Chapter 10: Processes of Perception and Analysis

Section 8: Auditory Perception


[Sequences with] flat spectra

Any impulse sequence Join[{1}, Table[0, {n}]] will yield a flat spectrum. With odd n the same turns out to be true for sequences Exp[2 Pi I Mod[Range[n]^2, n]/n]—a fact used in the design of acoustic diffusers (see page 1183). For sequences involving only two distinct integers flat spectra are rare; with ±1 those equivalent to {1,1,1,-1} seem to be the only examples. ({r^2, r s, s^2, -r s} works for any r and s, as do all lists obtained working modulo x^n-1 from p[x]/p[1/x] where p[x] is any invertible polynomial.) If one ignores the first component of the spectrum the remainder is flat for a constant sequence, or for a random sequence in the limit of infinite length. It is also flat for maximal length LFSR sequences (see page 1084) and for sequences JacobiSymbol[Range[0, p - 1], p] with prime p (see page 870). By adding a suitable constant to each element one can then arrange in such cases for the whole spectrum to be flat. If Mod[p, 4]==1 JacobiSymbol sequences also satisfy Fourier[list]==list. Sequences of 0's and 1's that have the same property are {1,0,1,0}, {1,0,0,1,0,0,1,0,0} or in general Flatten[Table[{1, Table[0, {n-1}]}, {n}]]. If -1 is allowed, additional sequences such as {0,1,0,-1,0,-1,0,1} are also possible. (See also pages 911.)
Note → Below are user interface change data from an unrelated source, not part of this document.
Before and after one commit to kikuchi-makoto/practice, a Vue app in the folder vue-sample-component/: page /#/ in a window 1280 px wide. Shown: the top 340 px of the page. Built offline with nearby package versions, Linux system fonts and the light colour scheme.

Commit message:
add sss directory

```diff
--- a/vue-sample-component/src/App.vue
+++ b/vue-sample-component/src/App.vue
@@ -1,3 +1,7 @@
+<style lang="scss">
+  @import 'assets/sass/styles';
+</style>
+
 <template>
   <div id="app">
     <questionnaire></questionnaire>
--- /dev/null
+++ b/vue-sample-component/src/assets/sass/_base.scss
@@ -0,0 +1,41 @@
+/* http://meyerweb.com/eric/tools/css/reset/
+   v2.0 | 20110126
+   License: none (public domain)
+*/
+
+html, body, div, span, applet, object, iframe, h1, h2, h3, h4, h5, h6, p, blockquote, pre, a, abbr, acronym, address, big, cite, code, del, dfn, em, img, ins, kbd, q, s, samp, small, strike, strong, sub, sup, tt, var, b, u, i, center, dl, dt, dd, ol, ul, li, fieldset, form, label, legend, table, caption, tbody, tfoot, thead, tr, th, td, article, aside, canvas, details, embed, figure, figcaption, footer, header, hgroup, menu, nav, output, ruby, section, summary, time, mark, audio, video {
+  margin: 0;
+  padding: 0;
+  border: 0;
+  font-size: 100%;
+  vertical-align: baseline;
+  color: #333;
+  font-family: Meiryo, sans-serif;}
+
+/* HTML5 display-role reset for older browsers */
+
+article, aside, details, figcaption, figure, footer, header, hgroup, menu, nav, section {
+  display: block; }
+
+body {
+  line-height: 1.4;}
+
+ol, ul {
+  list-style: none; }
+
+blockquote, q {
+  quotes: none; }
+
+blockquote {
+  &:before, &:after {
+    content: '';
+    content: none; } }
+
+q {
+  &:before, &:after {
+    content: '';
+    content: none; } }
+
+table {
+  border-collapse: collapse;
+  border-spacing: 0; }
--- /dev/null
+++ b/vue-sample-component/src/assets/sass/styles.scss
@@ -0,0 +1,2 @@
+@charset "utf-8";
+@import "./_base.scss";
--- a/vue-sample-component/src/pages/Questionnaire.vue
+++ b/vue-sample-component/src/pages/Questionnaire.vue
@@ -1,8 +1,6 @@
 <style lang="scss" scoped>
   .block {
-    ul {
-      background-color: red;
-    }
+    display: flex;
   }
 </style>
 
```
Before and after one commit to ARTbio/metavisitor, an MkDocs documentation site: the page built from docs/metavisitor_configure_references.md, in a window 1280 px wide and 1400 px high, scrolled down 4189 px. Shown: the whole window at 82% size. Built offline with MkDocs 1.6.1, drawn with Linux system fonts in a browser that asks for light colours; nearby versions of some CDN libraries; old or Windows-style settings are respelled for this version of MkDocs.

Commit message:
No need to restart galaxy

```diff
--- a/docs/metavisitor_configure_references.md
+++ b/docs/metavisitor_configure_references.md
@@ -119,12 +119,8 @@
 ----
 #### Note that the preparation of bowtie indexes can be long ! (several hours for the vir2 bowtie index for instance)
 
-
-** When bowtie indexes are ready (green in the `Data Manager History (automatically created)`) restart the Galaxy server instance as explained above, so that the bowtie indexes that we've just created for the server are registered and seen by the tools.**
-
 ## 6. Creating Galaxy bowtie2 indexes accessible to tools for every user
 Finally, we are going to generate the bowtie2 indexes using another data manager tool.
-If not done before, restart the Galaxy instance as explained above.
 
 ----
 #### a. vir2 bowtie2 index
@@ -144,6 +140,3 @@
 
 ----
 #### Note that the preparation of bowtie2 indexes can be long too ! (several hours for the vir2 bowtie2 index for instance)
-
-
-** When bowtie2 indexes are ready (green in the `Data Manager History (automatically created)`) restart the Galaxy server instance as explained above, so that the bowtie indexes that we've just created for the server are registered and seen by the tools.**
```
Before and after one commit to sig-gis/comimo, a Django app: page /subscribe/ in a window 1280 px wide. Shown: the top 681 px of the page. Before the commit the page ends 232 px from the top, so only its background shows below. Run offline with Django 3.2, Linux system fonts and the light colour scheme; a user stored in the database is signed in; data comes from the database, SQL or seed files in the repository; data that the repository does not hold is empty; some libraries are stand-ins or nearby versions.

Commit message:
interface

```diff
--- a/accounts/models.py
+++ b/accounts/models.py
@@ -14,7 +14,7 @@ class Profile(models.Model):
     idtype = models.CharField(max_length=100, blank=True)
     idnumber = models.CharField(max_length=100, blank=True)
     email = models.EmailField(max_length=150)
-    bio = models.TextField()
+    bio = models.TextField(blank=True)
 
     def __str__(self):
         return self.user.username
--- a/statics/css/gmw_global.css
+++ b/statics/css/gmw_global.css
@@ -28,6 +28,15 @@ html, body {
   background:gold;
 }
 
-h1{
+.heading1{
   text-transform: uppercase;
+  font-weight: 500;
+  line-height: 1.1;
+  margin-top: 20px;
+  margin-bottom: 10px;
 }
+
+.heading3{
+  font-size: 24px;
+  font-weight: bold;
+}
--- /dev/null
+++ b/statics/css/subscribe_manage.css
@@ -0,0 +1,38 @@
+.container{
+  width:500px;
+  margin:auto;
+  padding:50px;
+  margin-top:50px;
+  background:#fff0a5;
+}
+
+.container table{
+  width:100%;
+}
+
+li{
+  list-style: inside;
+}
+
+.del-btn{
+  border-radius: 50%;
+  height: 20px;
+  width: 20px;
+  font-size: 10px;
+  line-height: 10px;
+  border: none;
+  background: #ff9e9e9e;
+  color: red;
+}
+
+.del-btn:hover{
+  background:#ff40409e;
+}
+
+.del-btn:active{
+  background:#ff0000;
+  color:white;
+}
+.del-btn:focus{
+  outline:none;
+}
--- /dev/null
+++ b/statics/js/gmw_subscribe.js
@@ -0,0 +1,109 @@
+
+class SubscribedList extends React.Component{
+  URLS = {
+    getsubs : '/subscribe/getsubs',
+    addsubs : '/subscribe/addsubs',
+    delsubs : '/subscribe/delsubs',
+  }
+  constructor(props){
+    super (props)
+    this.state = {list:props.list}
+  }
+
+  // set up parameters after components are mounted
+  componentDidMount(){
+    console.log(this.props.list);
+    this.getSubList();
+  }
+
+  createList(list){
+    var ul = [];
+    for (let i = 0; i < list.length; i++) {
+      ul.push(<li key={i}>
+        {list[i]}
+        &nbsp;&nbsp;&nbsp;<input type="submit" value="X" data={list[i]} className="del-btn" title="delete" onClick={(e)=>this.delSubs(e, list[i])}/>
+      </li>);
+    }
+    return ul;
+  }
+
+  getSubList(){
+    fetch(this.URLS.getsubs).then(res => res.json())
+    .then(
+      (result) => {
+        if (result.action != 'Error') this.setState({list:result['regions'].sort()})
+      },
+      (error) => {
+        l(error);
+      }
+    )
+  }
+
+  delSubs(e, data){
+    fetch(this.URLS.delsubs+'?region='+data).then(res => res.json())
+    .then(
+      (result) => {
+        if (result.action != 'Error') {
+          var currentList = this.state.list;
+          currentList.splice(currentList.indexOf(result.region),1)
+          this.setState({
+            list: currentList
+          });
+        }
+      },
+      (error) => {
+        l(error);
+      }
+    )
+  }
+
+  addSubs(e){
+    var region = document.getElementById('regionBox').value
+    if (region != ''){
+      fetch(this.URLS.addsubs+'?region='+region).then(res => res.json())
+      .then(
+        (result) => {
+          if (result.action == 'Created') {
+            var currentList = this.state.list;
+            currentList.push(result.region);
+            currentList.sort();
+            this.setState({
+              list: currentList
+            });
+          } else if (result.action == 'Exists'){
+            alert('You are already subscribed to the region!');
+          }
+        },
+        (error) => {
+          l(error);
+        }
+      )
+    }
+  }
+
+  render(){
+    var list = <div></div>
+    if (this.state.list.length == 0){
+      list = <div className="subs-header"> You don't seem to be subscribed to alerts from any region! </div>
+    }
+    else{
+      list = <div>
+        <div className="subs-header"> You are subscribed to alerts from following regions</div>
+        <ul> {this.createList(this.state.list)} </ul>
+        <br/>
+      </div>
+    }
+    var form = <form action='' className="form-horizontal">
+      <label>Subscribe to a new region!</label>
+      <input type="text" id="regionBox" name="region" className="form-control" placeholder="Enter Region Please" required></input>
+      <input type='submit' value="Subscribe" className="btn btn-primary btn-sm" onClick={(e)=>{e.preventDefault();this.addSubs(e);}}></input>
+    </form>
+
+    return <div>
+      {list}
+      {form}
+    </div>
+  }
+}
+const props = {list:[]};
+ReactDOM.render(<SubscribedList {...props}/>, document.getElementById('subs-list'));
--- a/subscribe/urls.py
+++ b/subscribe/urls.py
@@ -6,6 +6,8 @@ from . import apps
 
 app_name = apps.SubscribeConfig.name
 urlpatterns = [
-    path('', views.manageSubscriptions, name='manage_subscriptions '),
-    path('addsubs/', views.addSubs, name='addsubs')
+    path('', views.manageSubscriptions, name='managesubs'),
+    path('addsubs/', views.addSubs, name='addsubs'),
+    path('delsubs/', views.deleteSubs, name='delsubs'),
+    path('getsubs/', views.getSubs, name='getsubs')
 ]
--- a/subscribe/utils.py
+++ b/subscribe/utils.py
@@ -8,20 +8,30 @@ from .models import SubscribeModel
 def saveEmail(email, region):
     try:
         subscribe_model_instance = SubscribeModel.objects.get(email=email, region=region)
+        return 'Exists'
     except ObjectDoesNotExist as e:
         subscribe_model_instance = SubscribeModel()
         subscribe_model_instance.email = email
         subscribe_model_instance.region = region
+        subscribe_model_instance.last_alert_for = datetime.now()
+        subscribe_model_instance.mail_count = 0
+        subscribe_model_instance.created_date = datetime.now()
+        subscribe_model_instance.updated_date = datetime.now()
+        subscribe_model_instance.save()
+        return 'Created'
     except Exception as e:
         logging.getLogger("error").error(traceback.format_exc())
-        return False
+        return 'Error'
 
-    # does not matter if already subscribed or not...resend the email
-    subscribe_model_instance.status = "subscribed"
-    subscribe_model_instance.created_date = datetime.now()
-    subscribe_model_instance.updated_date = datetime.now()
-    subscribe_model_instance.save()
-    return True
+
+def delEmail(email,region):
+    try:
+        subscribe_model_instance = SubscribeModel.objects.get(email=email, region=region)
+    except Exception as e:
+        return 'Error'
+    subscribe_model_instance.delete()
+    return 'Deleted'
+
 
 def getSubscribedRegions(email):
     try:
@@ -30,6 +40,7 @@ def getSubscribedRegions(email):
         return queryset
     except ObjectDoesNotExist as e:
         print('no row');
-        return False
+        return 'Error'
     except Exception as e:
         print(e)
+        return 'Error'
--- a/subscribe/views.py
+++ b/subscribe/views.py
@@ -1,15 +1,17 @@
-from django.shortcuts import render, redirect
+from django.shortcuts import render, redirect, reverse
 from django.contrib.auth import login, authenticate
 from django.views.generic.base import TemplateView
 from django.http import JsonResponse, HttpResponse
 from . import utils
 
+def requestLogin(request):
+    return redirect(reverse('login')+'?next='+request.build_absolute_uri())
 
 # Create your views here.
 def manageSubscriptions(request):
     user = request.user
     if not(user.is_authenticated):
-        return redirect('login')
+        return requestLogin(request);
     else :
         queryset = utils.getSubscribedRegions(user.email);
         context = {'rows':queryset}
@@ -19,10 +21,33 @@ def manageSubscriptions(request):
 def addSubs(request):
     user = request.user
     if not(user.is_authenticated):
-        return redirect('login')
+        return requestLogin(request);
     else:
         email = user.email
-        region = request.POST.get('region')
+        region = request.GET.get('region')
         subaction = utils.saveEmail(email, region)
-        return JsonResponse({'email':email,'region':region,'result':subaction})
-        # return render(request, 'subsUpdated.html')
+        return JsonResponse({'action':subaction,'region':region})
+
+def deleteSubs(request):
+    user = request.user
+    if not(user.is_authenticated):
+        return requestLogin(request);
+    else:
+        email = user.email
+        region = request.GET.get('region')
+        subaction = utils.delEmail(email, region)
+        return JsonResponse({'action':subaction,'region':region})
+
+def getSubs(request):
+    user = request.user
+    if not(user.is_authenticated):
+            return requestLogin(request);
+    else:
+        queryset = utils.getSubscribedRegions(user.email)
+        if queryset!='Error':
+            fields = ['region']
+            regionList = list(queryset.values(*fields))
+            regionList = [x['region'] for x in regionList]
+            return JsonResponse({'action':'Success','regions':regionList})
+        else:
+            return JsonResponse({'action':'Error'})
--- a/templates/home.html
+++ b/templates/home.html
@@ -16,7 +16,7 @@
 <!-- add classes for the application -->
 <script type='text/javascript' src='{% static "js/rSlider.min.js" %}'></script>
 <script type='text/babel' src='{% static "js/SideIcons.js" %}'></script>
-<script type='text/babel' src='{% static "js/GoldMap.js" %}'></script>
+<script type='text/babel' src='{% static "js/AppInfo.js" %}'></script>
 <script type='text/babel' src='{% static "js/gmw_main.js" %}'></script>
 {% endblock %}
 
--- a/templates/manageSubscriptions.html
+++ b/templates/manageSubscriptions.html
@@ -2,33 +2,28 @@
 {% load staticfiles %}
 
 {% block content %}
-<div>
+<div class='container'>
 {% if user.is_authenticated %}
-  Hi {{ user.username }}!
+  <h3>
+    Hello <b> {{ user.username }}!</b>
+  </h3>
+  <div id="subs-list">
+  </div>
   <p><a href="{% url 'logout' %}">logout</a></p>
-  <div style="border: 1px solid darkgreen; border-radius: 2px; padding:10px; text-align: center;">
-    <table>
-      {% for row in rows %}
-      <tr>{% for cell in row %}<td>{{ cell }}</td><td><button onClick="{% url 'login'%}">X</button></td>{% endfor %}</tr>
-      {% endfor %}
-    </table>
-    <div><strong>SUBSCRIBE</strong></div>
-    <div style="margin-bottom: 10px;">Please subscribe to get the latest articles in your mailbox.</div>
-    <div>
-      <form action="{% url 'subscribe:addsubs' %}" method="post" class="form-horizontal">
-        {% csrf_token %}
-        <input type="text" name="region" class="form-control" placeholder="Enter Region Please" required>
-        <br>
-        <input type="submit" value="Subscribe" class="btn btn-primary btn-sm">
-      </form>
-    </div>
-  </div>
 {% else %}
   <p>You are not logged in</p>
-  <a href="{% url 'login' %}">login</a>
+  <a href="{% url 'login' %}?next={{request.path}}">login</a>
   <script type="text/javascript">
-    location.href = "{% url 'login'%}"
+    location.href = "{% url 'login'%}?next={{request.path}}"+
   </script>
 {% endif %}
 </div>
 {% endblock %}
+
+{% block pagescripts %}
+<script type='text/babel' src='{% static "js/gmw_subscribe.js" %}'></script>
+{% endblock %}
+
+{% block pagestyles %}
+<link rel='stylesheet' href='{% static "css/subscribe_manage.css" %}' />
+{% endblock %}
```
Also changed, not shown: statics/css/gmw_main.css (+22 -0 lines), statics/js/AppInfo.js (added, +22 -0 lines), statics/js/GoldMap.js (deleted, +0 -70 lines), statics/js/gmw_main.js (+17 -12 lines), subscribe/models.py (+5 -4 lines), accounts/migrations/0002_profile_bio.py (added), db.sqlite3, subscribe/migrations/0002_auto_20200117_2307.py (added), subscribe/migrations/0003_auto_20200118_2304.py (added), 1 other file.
From Stephen Wolfram: A New Kind of Science [citation]